BEGIN Input data

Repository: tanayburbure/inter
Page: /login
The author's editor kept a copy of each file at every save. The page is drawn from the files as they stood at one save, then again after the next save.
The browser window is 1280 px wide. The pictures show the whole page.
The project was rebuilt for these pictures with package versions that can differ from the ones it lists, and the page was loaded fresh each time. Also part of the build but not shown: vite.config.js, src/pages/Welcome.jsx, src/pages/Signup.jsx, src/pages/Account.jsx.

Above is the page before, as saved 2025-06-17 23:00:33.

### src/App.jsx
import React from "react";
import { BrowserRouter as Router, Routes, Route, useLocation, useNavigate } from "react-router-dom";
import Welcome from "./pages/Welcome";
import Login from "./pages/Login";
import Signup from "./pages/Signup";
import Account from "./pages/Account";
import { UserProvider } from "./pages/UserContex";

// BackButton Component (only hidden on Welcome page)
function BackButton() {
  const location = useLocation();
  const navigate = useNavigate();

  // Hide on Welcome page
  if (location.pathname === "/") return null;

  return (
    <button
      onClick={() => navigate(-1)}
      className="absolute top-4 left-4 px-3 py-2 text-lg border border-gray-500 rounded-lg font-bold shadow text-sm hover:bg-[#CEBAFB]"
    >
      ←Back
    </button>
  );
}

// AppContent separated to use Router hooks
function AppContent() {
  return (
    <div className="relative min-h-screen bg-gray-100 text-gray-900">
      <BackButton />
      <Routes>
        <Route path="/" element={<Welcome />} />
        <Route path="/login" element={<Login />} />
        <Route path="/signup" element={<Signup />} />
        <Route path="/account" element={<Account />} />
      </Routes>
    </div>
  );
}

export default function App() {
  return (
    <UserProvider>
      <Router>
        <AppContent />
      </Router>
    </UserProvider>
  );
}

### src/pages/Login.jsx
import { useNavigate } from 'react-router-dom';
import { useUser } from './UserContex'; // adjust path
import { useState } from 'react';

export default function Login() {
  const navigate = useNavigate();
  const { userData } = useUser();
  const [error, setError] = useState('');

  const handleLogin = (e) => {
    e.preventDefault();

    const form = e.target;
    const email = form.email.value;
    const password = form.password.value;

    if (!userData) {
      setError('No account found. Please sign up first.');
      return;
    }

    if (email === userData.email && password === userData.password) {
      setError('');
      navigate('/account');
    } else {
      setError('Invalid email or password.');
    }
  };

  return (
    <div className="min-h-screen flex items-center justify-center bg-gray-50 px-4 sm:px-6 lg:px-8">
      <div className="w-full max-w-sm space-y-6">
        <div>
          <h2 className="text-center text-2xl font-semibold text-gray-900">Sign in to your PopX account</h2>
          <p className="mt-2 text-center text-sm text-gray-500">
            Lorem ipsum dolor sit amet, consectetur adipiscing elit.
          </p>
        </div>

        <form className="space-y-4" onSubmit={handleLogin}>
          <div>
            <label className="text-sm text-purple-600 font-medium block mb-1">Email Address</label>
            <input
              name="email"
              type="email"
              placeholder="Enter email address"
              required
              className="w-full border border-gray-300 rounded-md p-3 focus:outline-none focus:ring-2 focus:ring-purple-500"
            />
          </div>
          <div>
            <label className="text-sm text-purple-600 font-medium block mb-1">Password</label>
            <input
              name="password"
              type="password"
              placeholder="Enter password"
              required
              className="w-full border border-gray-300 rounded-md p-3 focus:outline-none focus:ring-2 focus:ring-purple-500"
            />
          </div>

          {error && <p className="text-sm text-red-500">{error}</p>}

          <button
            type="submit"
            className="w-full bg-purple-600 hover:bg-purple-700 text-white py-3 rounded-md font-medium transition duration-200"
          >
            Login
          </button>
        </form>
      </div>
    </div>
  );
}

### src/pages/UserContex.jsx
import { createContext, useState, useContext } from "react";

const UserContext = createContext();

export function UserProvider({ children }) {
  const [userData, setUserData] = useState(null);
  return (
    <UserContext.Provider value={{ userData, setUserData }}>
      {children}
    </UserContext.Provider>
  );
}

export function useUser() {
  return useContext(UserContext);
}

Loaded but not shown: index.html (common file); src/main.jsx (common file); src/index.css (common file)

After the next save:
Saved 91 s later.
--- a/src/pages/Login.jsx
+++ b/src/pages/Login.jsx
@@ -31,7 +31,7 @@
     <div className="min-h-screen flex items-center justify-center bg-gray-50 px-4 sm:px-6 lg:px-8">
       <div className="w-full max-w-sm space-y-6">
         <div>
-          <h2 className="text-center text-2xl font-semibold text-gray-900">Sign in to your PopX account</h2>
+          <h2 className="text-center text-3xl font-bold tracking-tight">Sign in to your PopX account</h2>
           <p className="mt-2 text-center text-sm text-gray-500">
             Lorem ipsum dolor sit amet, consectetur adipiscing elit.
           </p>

END Input data

About this task: Every line in the records above that holds "Routes" counts once; state the total and nothing else.

Written solution: 3